“But Jehoshaphat said, Is there not here a prophet of the LORD, that we may enquire of the LORD by him? And one of the king of Israel’s servants answered and said, Here is Elisha the son of Shaphat, which poured water on the hands of Elijah.”
II Kings 3:11
Elijah and Elisha, two of the most recognized and powerful prophets of the Old Testament, are mentioned in II Kings 3:11. Elijah’s name is synonymous with faith, courage, and spiritual zeal. He announced a prolonged time of drought to Ahab, the wicked king of Israel, and then faced 850 false prophets on Mt. Carmel. Elijah called down fire from Heaven. When it came time for him to leave the earth, he was taken to Heaven in a whirlwind. During his time of spiritual service, Elijah was
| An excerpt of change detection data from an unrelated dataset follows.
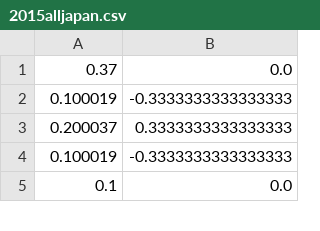
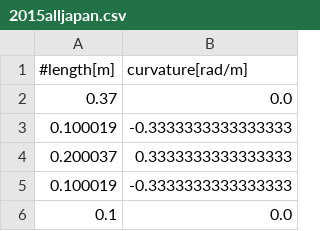
Before and after one commit to kyamashita5/robotrace_course, a CSV file: synthetic/2015alljapan.csv, drawn as a sheet; only a part is shown.

```diff
--- a/synthetic/2015alljapan.csv
+++ b/synthetic/2015alljapan.csv
@@ -1 +1,2 @@
+#length[m], curvature[rad/m]
 0.37, 0.0
```
Also changed, not shown: synthetic/2016alljapan.csv, synthetic/2017alljapan.csv, 3 other files.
instructed by God to anoint the man that would be his successor. His name was Elisha. Just before Elijah went to Heaven, Elisha requested that he might have a double portion of the spirit of Elijah. God would greatly use Elisha. God worked many miracles through his ministry, including raising someone from the dead.
In our text, Jehoshaphat was the king of Judah. The king was looking for a man of God to advise a confederation of kings about a military campaign. When Jehoshaphat inquired about a prophet of the Lord, Elisha was recommended to him. Elisha was referred to as being the one “which poured water on the hands of Elijah.” These were his credentials. He had been a faithful servant of Elijah.
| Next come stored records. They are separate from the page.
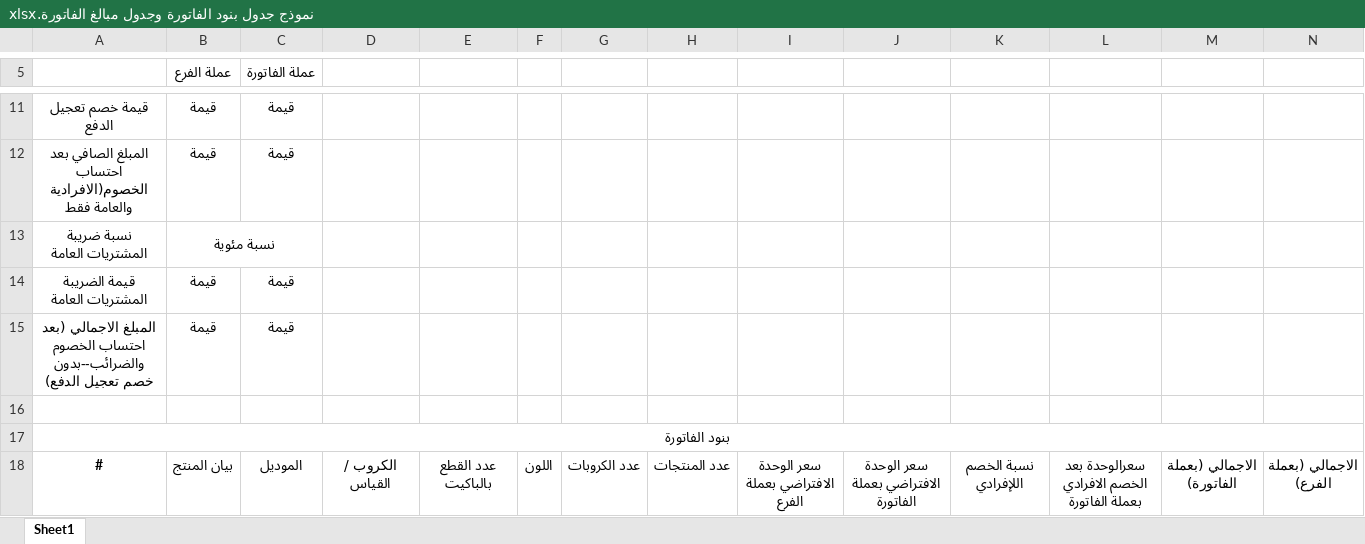
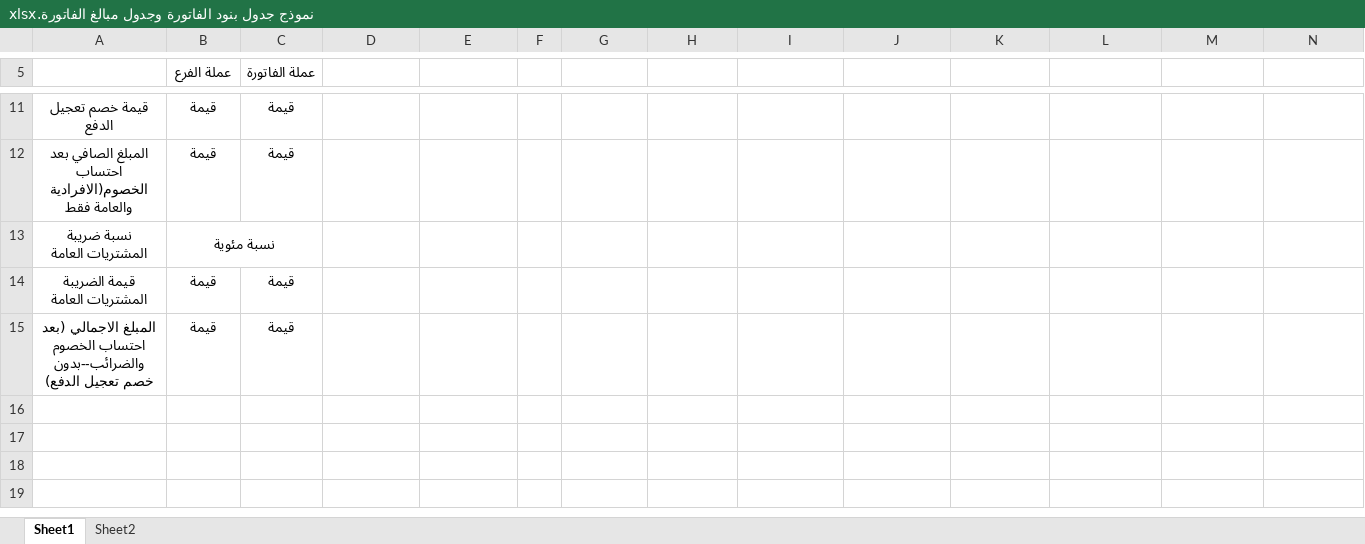
Before and after one commit to EngMonjed/Fatorize_Bayhas, an Excel workbook: fatorize_erp_system/SQL Scripts/نموذج جدول بنود الفاتورة وجدول مبالغ الفاتورة.xlsx, sheet Sheet1, drawn as a sheet; only a part is shown, gaps mark what is left out; values as stored, in another font and other column widths than the file's, no borders; the diff names each change by its address in the sheet, - before the commit and + after, or states it on an @@ line.

```diff
--- a/fatorize_erp_system/SQL Scripts/نموذج جدول بنود الفاتورة وجدول مبالغ الفاتورة.xlsx (sheet Sheet1)
+++ b/fatorize_erp_system/SQL Scripts/نموذج جدول بنود الفاتورة وجدول مبالغ الفاتورة.xlsx (sheet Sheet1)
+sheet tab: Sheet2
-row 16: (empty)
-row 17: بنود الفاتورة
-row 18: # | بيان المنتج | الموديل | الكروب / القياس | عدد القطع بالباكيت | اللون | عدد الكروبات | عدد المنتجات | سعر الوحدة الافتراضي بعملة الفرع | سعر الوحدة الافتراضي بعملة الفاتورة | نسبة الخصم اللإفرادي | سعرالوحدة بعد الخصم الافرادي بعملة الفاتورة | الاجمالي (بعملة الفاتورة) | الاجمالي (بعملة الفرع)
```
Also changed, not shown: 9 other files.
Here is a great lesson for our consideration. What did Elisha do before he became the mighty prophet of God that he was? He was known as a servant of Elijah. Elisha ministered to Elijah, helping with menial tasks, including washing the hands of his mentor. Elisha became a mighty man of God, but he received his training as the servant of Elijah.
This is the way spiritual lessons are learned and spiritual leaders are formed. It is called discipleship, or mentoring. It involves serving others and learning from those we serve. This cannot be overemphasized. Having a college degree is a worthy goal, but that in itself does not make a servant of God. Servants learn by serving. It is not unusual to find people who want to be spiritual leaders who have never been servants. If a person feels he is too good to serve others, he is not fit to lead others. We prepare to lead by following, and we are trained for service by serving.